Pandas is a de-facto standard in reading and processing most types of structured data in Python. If you have metrics appearing in a CSV, JSON, XML, HTML, or other supported format, either locally or via some HTTP endpoint, you can easily ingest and present those metrics in Netdata, by leveraging the Pandas collector.

The collector uses pandas to pull data and do pandas-based preprocessing, before feeding to Netdata.


This collector depends on some Python (Python 3 only) packages that can usually be installed via pip or pip3.

sudo pip install pandas requests

Note: If you would like to use pandas.read_sql to query a database, you will need to install the below packages as well.

sudo pip install 'sqlalchemy<2.0' psycopg2-binary

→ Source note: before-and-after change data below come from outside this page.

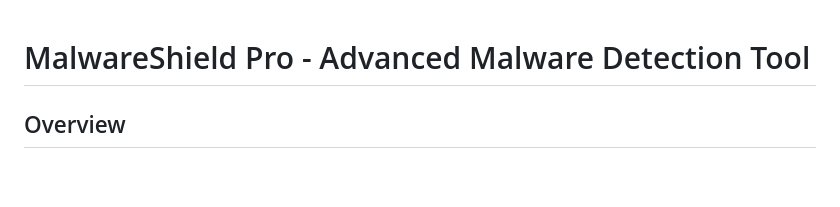
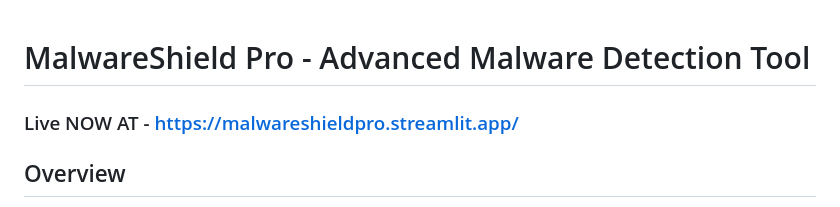
Before and after one commit to vishux777/CipherSchools_Project, a Markdown page: readme.md, the part around the change. Drawn GitHub-style; blank space fills up the shorter version.

Commit message:
deployment changes to readme

```diff
--- a/readme.md
+++ b/readme.md
@@ -1,4 +1,6 @@
 # MalwareShield Pro - Advanced Malware Detection Tool
+
+### Live NOW AT - https://malwareshieldpro.streamlit.app/
 
 ## Overview
 
```
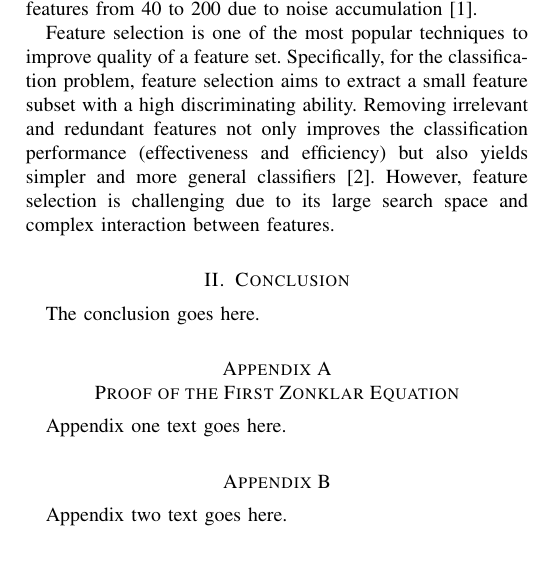
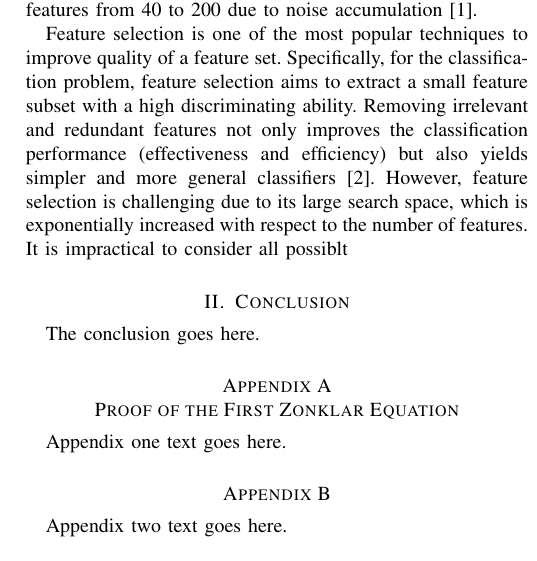
Before and after one commit to HoaiBach/PhD-Project, a LaTeX paper (MOFSLatex/bare_jrnl.tex): part of one column of the page, cut so that both start at the same text. Compiled offline with pdfLaTeX; a missing font is replaced by an installed copy or a similar font; a LaTeX package or settings file that is missing is left out.

Commit message:
Update latex file

```diff
--- a/MOFSLatex/bare_jrnl.tex
+++ b/MOFSLatex/bare_jrnl.tex
@@ -462,7 +462,7 @@ MOEA/D, Feature Selection, Classification, Multi-objective
 \section{Introduction}
 Nowadays, rapid advancements of technologies results in real-world datasets with exponential increment in both dimensionality and sample size. However, the growth in quantity does not necessarily lead to an improvement in quality. In fact, high-dimensionality datasets usually suffer a high level of noise caused mainly by the technologies or devices used to collect data. The noisy features (i.e. irrelevant) may even dominate true signals from relevant features. Meanwhile, redundant features do not add any new information but they cause a longer training time. Therefore, it is challenging for a machine learning algorithm to extract useful knowledge from such datasets. For example, the performance of classification is significantly deteriorated when increasing the number of features from 40 to 200 due to noise accumulation \cite{fan2014challenges}.
 
-Feature selection is one of the most popular techniques to improve quality of a feature set. Specifically, for the classification problem, feature selection aims to extract a small feature subset with a high discriminating ability. Removing irrelevant and redundant features not only improves the classification performance (effectiveness and efficiency) but also yields simpler and more general classifiers \cite{chen2017feature}. However, feature selection is challenging due to its large search space and complex interaction between features.
+Feature selection is one of the most popular techniques to improve quality of a feature set. Specifically, for the classification problem, feature selection aims to extract a small feature subset with a high discriminating ability. Removing irrelevant and redundant features not only improves the classification performance (effectiveness and efficiency) but also yields simpler and more general classifiers \cite{chen2017feature}. However, feature selection is challenging due to its large search space, which is exponentially increased with respect to the number of features. It is impractical to consider all possiblt
 
 % An example of a floating figure using the graphicx package.
 % Note that \label must occur AFTER (or within) \caption.
```
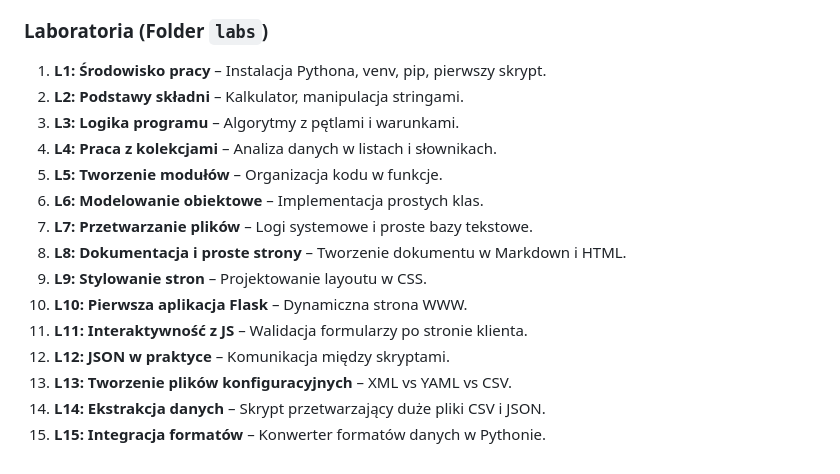
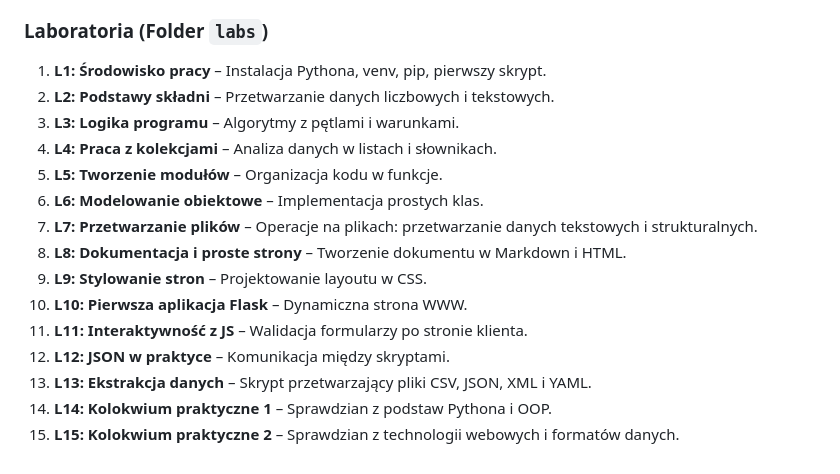
Before and after one commit to zacniewski/materials-about-markup-and-scripting-languages, a Markdown page: README.md, the part around the change. GitHub-like rendering.

Commit message:
Changed structure of labs

```diff
--- a/README.md
+++ b/README.md
@@ -38,17 +38,17 @@ Przykłady: HTML, XML, Markdown.
 
 ### Laboratoria (Folder `labs`)
 1.  **L1: Środowisko pracy** – Instalacja Pythona, venv, pip, pierwszy skrypt.
-2.  **L2: Podstawy składni** – Kalkulator, manipulacja stringami.
+2.  **L2: Podstawy składni** – Przetwarzanie danych liczbowych i tekstowych.
 3.  **L3: Logika programu** – Algorytmy z pętlami i warunkami.
 4.  **L4: Praca z kolekcjami** – Analiza danych w listach i słownikach.
 5.  **L5: Tworzenie modułów** – Organizacja kodu w funkcje.
 6.  **L6: Modelowanie obiektowe** – Implementacja prostych klas.
-7.  **L7: Przetwarzanie plików** – Logi systemowe i proste bazy tekstowe.
+7.  **L7: Przetwarzanie plików** – Operacje na plikach: przetwarzanie danych tekstowych i strukturalnych.
 8.  **L8: Dokumentacja i proste strony** – Tworzenie dokumentu w Markdown i HTML.
 9.  **L9: Stylowanie stron** – Projektowanie layoutu w CSS.
 10. **L10: Pierwsza aplikacja Flask** – Dynamiczna strona WWW.
 11. **L11: Interaktywność z JS** – Walidacja formularzy po stronie klienta.
 12. **L12: JSON w praktyce** – Komunikacja między skryptami.
-13. **L13: Tworzenie plików konfiguracyjnych** – XML vs YAML vs CSV.
-14. **L14: Ekstrakcja danych** – Skrypt przetwarzający duże pliki CSV i JSON.
-15. **L15: Integracja formatów** – Konwerter formatów danych w Pythonie.
+13. **L13: Ekstrakcja danych** – Skrypt przetwarzający pliki CSV, JSON, XML i YAML.
+14. **L14: Kolokwium praktyczne 1** – Sprawdzian z podstaw Pythona i OOP.
+15. **L15: Kolokwium praktyczne 2** – Sprawdzian z technologii webowych i formatów danych.
```
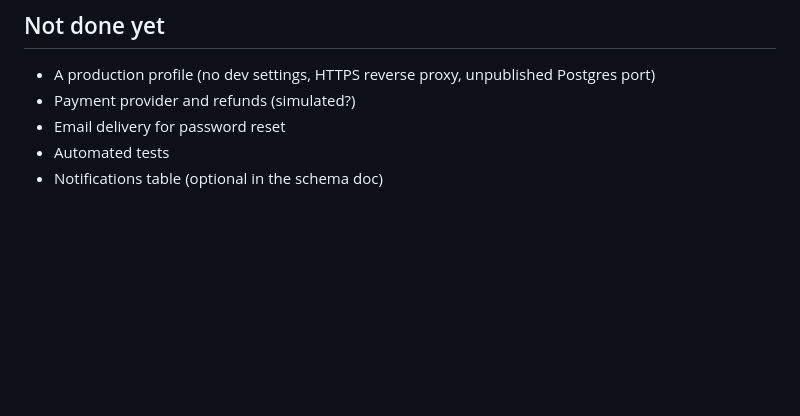
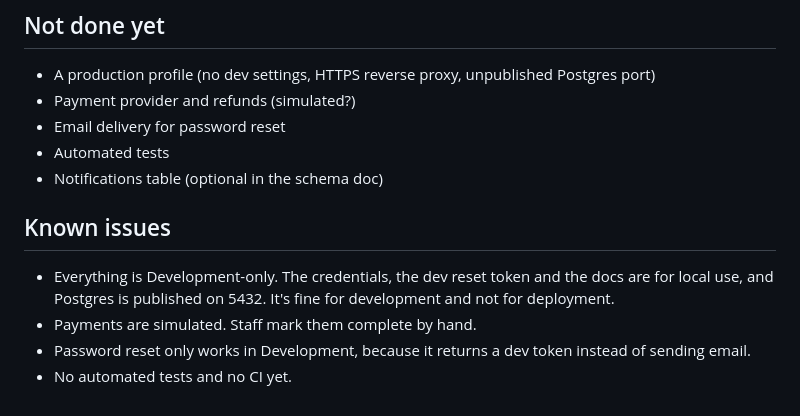
Before and after one commit to AITTIT/Fathers-and-Sons-Hotel-Reservation-System, a Markdown page: backend/README.md, the part around the change. GitHub-like rendering; blank space fills up the shorter version.

Commit message:
add known issues to README

```diff
--- a/backend/README.md
+++ b/backend/README.md
@@ -134,3 +134,9 @@ The API URL defaults to `http://localhost:5047`; override it with `?api=http://h
 - Email delivery for password reset
 - Automated tests
 - Notifications table (optional in the schema doc)
+
+## Known issues
+- Everything is Development-only. The credentials, the dev reset token and the docs are for local use, and Postgres is published on 5432. It's fine for development and not for deployment.
+- Payments are simulated. Staff mark them complete by hand.
+- Password reset only works in Development, because it returns a dev token instead of sending email.
+- No automated tests and no CI yet.
```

Below is an example configuration to query some json weather data from Open-Meteo, do some data wrangling on it and save in format as expected by Netdata.

# example pulling some hourly temperature data
name: "temperature"
update_every: 3
- name: "temperature_by_city"
title: "Temperature By City"
family: ""
context: "pandas.temperature"
type: "line"
units: "Celsius"
df_steps: >
{city: requests.get(
for (city,lat,lng)
in [
('dublin', 53.3441, -6.2675),
('athens', 37.9792, 23.7166),
('london', 51.5002, -0.1262),
('berlin', 52.5235, 13.4115),
('paris', 48.8567, 2.3510),
); # use dictionary comprehension to make multiple requests;
df.describe(); # get aggregate stats for each city;
df.transpose()[['mean', 'max', 'min']].reset_index(); # just take mean, min, max;
df.rename(columns={'index':'city'}); # some column renaming;
df.pivot(columns='city').mean().to_frame().reset_index(); # force to be one row per city;
df.rename(columns={0:'degrees'}); # some column renaming;
pd.concat([df, df['city']+'_'+df['level_0']], axis=1); # add new column combining city and summary measurement label;
df.rename(columns={0:'measurement'}); # some column renaming;
df[['measurement', 'degrees']].set_index('measurement'); # just take two columns we want;
df.sort_index(); # sort by city name;
df.transpose(); # transpose so its just one wide row;

chart_configs is a list of dictionary objects where each one defines the sequence of df_steps to be run using pandas, and the name, title etc to define the CHART variables that will control how the results will look in netdata.

The example configuration above would result in a data dictionary like the below being collected by Netdata at each time step. They keys in this dictionary will be the "dimensions" of the chart.

{'athens_max': 26.2, 'athens_mean': 19.45952380952381, 'athens_min': 12.2, 'berlin_max': 17.4, 'berlin_mean': 10.764285714285714, 'berlin_min': 5.7, 'dublin_max': 15.3, 'dublin_mean': 12.008928571428571, 'dublin_min': 6.6, 'london_max': 18.9, 'london_mean': 12.510714285714286, 'london_min': 5.2, 'paris_max': 19.4, 'paris_mean': 12.054166666666665, 'paris_min': 4.8}

Which, given the above configuration would end up as a chart like below in Netdata.

pandas collector temperature example chart


  • Each line in df_steps must return a pandas DataFrame object (df) at each step.
  • You can use this colab notebook to mock up and work on your df_steps iteratively before adding them to your config.
  • This collector is expecting one row in the final pandas DataFrame. It is that first row that will be taken as the most recent values for each dimension on each chart using (df.to_dict(orient='records')[0]). See pd.to_dict().

Do you have any feedback for this page? If so, you can open a new issue on our netdata/learn repository.